In your copy of the data, keep every word exact and include no pictures.

____ Available records

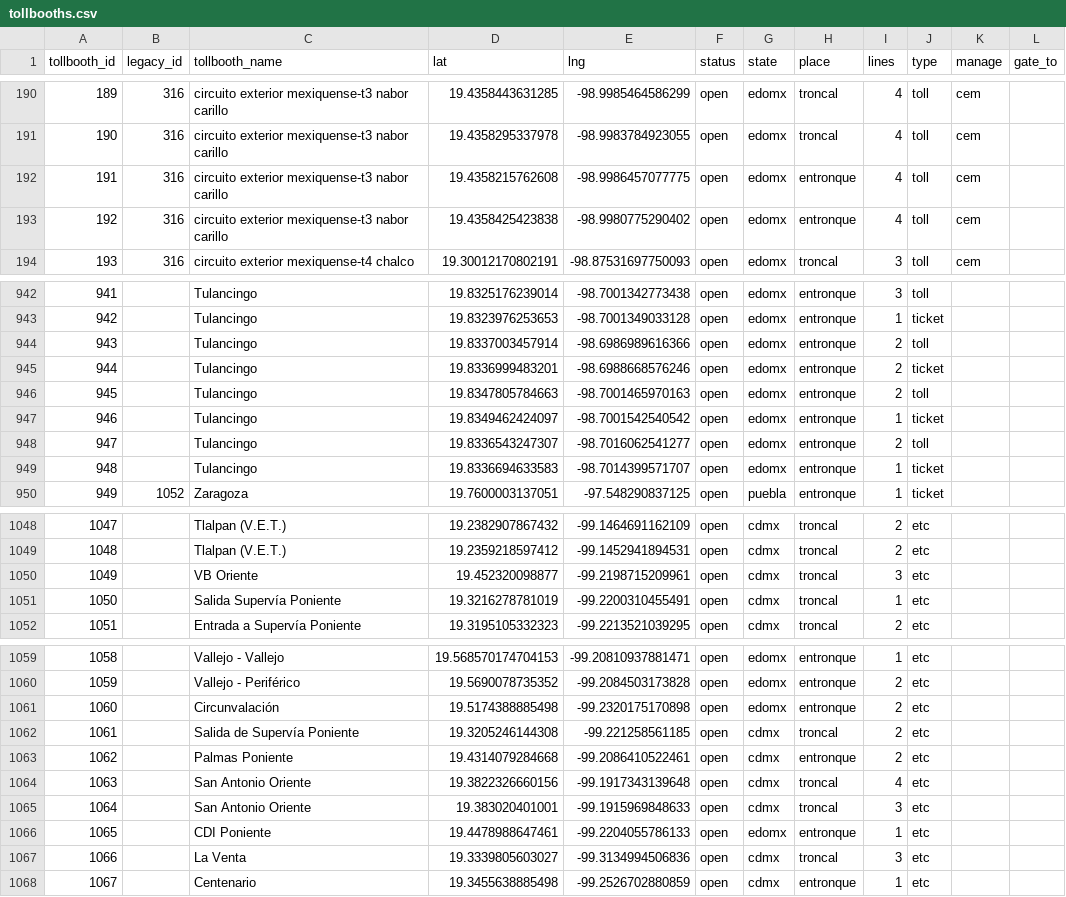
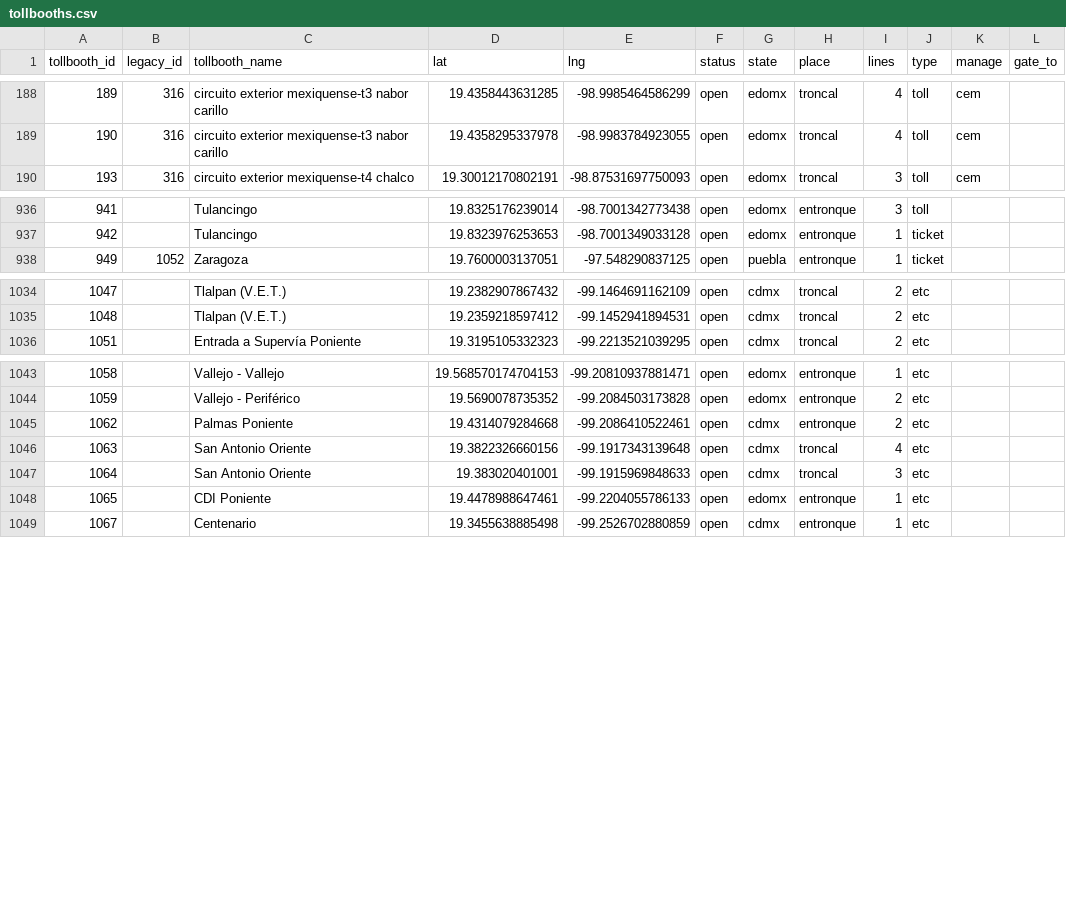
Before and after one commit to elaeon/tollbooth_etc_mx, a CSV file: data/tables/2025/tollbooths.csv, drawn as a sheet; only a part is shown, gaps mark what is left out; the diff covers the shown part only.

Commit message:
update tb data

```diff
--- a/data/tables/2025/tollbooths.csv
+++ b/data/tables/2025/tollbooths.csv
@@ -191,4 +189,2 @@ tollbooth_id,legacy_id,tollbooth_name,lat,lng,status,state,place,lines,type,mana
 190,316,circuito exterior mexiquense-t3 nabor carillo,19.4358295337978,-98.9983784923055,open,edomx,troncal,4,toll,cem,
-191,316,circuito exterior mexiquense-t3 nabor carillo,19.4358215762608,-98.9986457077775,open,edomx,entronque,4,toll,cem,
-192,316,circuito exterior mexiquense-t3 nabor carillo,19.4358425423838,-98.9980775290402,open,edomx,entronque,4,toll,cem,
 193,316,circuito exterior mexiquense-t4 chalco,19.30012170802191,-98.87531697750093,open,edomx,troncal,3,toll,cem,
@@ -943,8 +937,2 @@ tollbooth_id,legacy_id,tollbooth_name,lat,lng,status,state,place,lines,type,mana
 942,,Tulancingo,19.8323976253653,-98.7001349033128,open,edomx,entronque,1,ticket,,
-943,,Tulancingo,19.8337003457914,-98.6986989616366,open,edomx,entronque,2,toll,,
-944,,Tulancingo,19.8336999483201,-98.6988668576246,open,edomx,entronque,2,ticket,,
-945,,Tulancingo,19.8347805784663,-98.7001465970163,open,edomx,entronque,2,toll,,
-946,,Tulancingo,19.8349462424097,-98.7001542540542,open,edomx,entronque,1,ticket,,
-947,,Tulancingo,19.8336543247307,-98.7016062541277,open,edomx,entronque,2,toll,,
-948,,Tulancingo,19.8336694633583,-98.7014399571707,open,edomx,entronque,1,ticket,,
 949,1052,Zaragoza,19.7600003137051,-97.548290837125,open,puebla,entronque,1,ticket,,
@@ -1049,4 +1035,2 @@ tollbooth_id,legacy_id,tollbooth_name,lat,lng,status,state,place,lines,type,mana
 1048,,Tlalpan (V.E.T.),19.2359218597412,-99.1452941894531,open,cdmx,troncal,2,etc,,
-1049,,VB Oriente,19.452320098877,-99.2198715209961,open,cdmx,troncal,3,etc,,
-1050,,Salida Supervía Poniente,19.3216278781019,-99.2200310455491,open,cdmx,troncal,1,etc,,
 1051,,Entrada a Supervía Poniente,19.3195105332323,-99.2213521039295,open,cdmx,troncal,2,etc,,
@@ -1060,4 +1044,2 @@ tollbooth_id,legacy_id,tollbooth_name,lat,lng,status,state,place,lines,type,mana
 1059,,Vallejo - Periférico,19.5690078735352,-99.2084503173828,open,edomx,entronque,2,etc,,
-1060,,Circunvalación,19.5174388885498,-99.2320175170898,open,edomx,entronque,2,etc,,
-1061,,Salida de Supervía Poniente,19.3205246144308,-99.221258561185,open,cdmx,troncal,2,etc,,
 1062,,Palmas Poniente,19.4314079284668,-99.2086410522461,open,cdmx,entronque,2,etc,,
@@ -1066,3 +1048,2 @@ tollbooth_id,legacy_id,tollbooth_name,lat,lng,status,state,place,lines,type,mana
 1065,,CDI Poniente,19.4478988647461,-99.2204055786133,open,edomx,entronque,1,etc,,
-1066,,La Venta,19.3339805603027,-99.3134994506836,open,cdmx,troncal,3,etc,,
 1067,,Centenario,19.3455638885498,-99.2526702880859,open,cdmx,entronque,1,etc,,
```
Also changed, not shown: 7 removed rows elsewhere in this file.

________

## Your solution:
Before and after one commit to elaeon/tollbooth_etc_mx, a CSV file: data/tables/2025/tollbooths.csv, drawn as a sheet; only a part is shown, gaps mark what is left out; the diff covers the shown part only.

Commit message:
update tb data

```diff
--- a/data/tables/2025/tollbooths.csv
+++ b/data/tables/2025/tollbooths.csv
@@ -191,4 +189,2 @@ tollbooth_id,legacy_id,tollbooth_name,lat,lng,status,state,place,lines,type,mana
 190,316,circuito exterior mexiquense-t3 nabor carillo,19.4358295337978,-98.9983784923055,open,edomx,troncal,4,toll,cem,
-191,316,circuito exterior mexiquense-t3 nabor carillo,19.4358215762608,-98.9986457077775,open,edomx,entronque,4,toll,cem,
-192,316,circuito exterior mexiquense-t3 nabor carillo,19.4358425423838,-98.9980775290402,open,edomx,entronque,4,toll,cem,
 193,316,circuito exterior mexiquense-t4 chalco,19.30012170802191,-98.87531697750093,open,edomx,troncal,3,toll,cem,
@@ -943,8 +937,2 @@ tollbooth_id,legacy_id,tollbooth_name,lat,lng,status,state,place,lines,type,mana
 942,,Tulancingo,19.8323976253653,-98.7001349033128,open,edomx,entronque,1,ticket,,
-943,,Tulancingo,19.8337003457914,-98.6986989616366,open,edomx,entronque,2,toll,,
-944,,Tulancingo,19.8336999483201,-98.6988668576246,open,edomx,entronque,2,ticket,,
-945,,Tulancingo,19.8347805784663,-98.7001465970163,open,edomx,entronque,2,toll,,
-946,,Tulancingo,19.8349462424097,-98.7001542540542,open,edomx,entronque,1,ticket,,
-947,,Tulancingo,19.8336543247307,-98.7016062541277,open,edomx,entronque,2,toll,,
-948,,Tulancingo,19.8336694633583,-98.7014399571707,open,edomx,entronque,1,ticket,,
 949,1052,Zaragoza,19.7600003137051,-97.548290837125,open,puebla,entronque,1,ticket,,
@@ -1049,4 +1035,2 @@ tollbooth_id,legacy_id,tollbooth_name,lat,lng,status,state,place,lines,type,mana
 1048,,Tlalpan (V.E.T.),19.2359218597412,-99.1452941894531,open,cdmx,troncal,2,etc,,
-1049,,VB Oriente,19.452320098877,-99.2198715209961,open,cdmx,troncal,3,etc,,
-1050,,Salida Supervía Poniente,19.3216278781019,-99.2200310455491,open,cdmx,troncal,1,etc,,
 1051,,Entrada a Supervía Poniente,19.3195105332323,-99.2213521039295,open,cdmx,troncal,2,etc,,
@@ -1060,4 +1044,2 @@ tollbooth_id,legacy_id,tollbooth_name,lat,lng,status,state,place,lines,type,mana
 1059,,Vallejo - Periférico,19.5690078735352,-99.2084503173828,open,edomx,entronque,2,etc,,
-1060,,Circunvalación,19.5174388885498,-99.2320175170898,open,edomx,entronque,2,etc,,
-1061,,Salida de Supervía Poniente,19.3205246144308,-99.221258561185,open,cdmx,troncal,2,etc,,
 1062,,Palmas Poniente,19.4314079284668,-99.2086410522461,open,cdmx,entronque,2,etc,,
@@ -1066,3 +1048,2 @@ tollbooth_id,legacy_id,tollbooth_name,lat,lng,status,state,place,lines,type,mana
 1065,,CDI Poniente,19.4478988647461,-99.2204055786133,open,edomx,entronque,1,etc,,
-1066,,La Venta,19.3339805603027,-99.3134994506836,open,cdmx,troncal,3,etc,,
 1067,,Centenario,19.3455638885498,-99.2526702880859,open,cdmx,entronque,1,etc,,
```
Also changed, not shown: 7 removed rows elsewhere in this file.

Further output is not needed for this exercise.